Sen. Cory Booker, D-N.J., has an ambitious agenda set for the remainder of the Senate session -- the freshman lawmaker intends to take a selfie with all 99 of his colleagues.
As of this writing, Booker has stood for selfies with Maine's Angus King, Nevada's Dean Heller, Arkansas's John Boozman, Oklahoma's Jim Inhofe, Wisconsin's Tammy Baldwin, Alaska's Lisa Murkowski, Illionis's Dick Durbin, South Dakota's John Thune and Wyoming's Mike Enzi. Booker and Tea Party Republican Rand Paul also snapped a selfie at a Politico event on Wednesday, where the pair touted their joint work on sentencing reform, rendering them the Senate's favorite odd couple.
The designation was reinforced by a Twitter rant inspired by Seinfeld's fictitious holiday "Festivus," in which Paul complained Booker did not retweet him enough.
A Rhodes scholar with a J.D. from Yale Law School, Booker maintains an aggressive social media presence, posting regularly to accounts on Twitter and Instagram. His feed presents a tireless stream of optimism and constituent outreach. As mayor of Newark, N.J., Booker regularly took to Twitter to direct message constituents seeking social services from city government, often making his cell phone number available to followers.
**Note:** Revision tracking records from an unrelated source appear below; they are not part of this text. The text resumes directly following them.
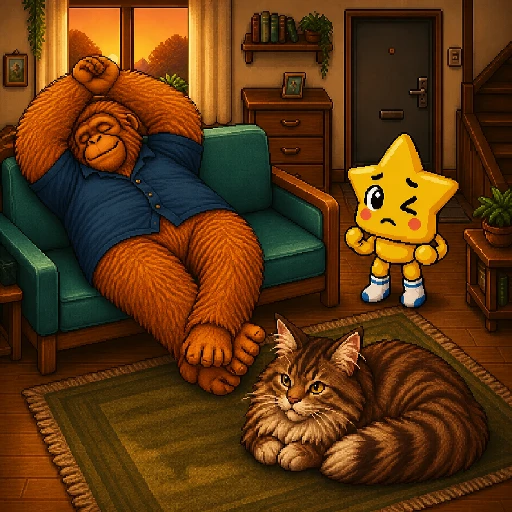
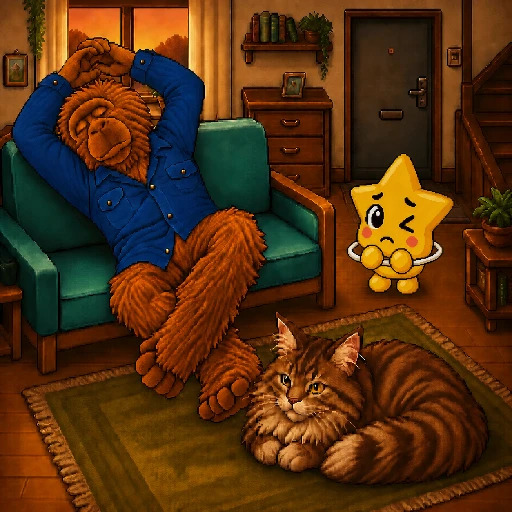
fix: タツヲとエトキチのくつろぎシーン素材を調整

diff --git a/tests/room-presentation.spec.ts b/tests/room-presentation.spec.ts
@@ -335,16 +335,16 @@ describe("room presentation", () => {
       height: 88,
       furnitureId: "sofa",
       actionPointId: "sitRear",
-      offset: { x: 0, y: 30 },
+      offset: { x: -2, y: 34 },
       depthActionPointId: "sit",
       depthOffset: 30,
     });
     if (!presentation.companion) throw new Error("reclining Tatsuo is missing");
-    expect(resolveGuestPosition(presentation.companion, DEFAULT_ROOM_LAYOUT.furniture)).toEqual({ x: 31, y: 318 });
+    expect(resolveGuestPosition(presentation.companion, DEFAULT_ROOM_LAYOUT.furniture)).toEqual({ x: 29, y: 322 });
     expect(resolveGuestDepthY(presentation.companion, 271, DEFAULT_ROOM_LAYOUT.furniture)).toBe(348);
 
     const movedFurniture = resolveFurnitureLayout(createFurnitureAnchors({ sofa: { x: 29, y: 330 } }));
-    expect(resolveGuestPosition(presentation.companion, movedFurniture)).toEqual({ x: 36, y: 308 });
+    expect(resolveGuestPosition(presentation.companion, movedFurniture)).toEqual({ x: 34, y: 312 });
     expect(resolveGuestDepthY(presentation.companion, 271, movedFurniture)).toBe(338);
   });
 

diff --git a/src/rendering/room-presentation.ts b/src/rendering/room-presentation.ts
@@ -330,7 +330,7 @@ export function getRoomPresentation(visit: VisitView): RoomPresentation {
         height: 88,
         furnitureId: "sofa",
         actionPointId: "sitRear",
-        offset: { x: 0, y: 30 },
+        offset: { x: -2, y: 34 },
         depthActionPointId: "sit",
         depthOffset: 30,
       },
An analysis of his account conducted by Time found that Booker averages 22 tweets per day (not including retweets and replies) and that 36 percent of his tweets are replies to his followers. Time also noticed Booker has a propensity to tweet at odds hours of the day. An October 2013 tweet sent at 3:15 a.m. earned 250 retweets.
For Booker and other media-savvy politicians, Twitter has been a remarkably effective tool to connect with voters. The platform offers citizens unfiltered access to politicians, otherwise constrained by talking points, consultants and sound bites.
However, the access Twitter offers is not without dangers, as the Washington Examiner's T. Becket Adams demonstrated in a recent post.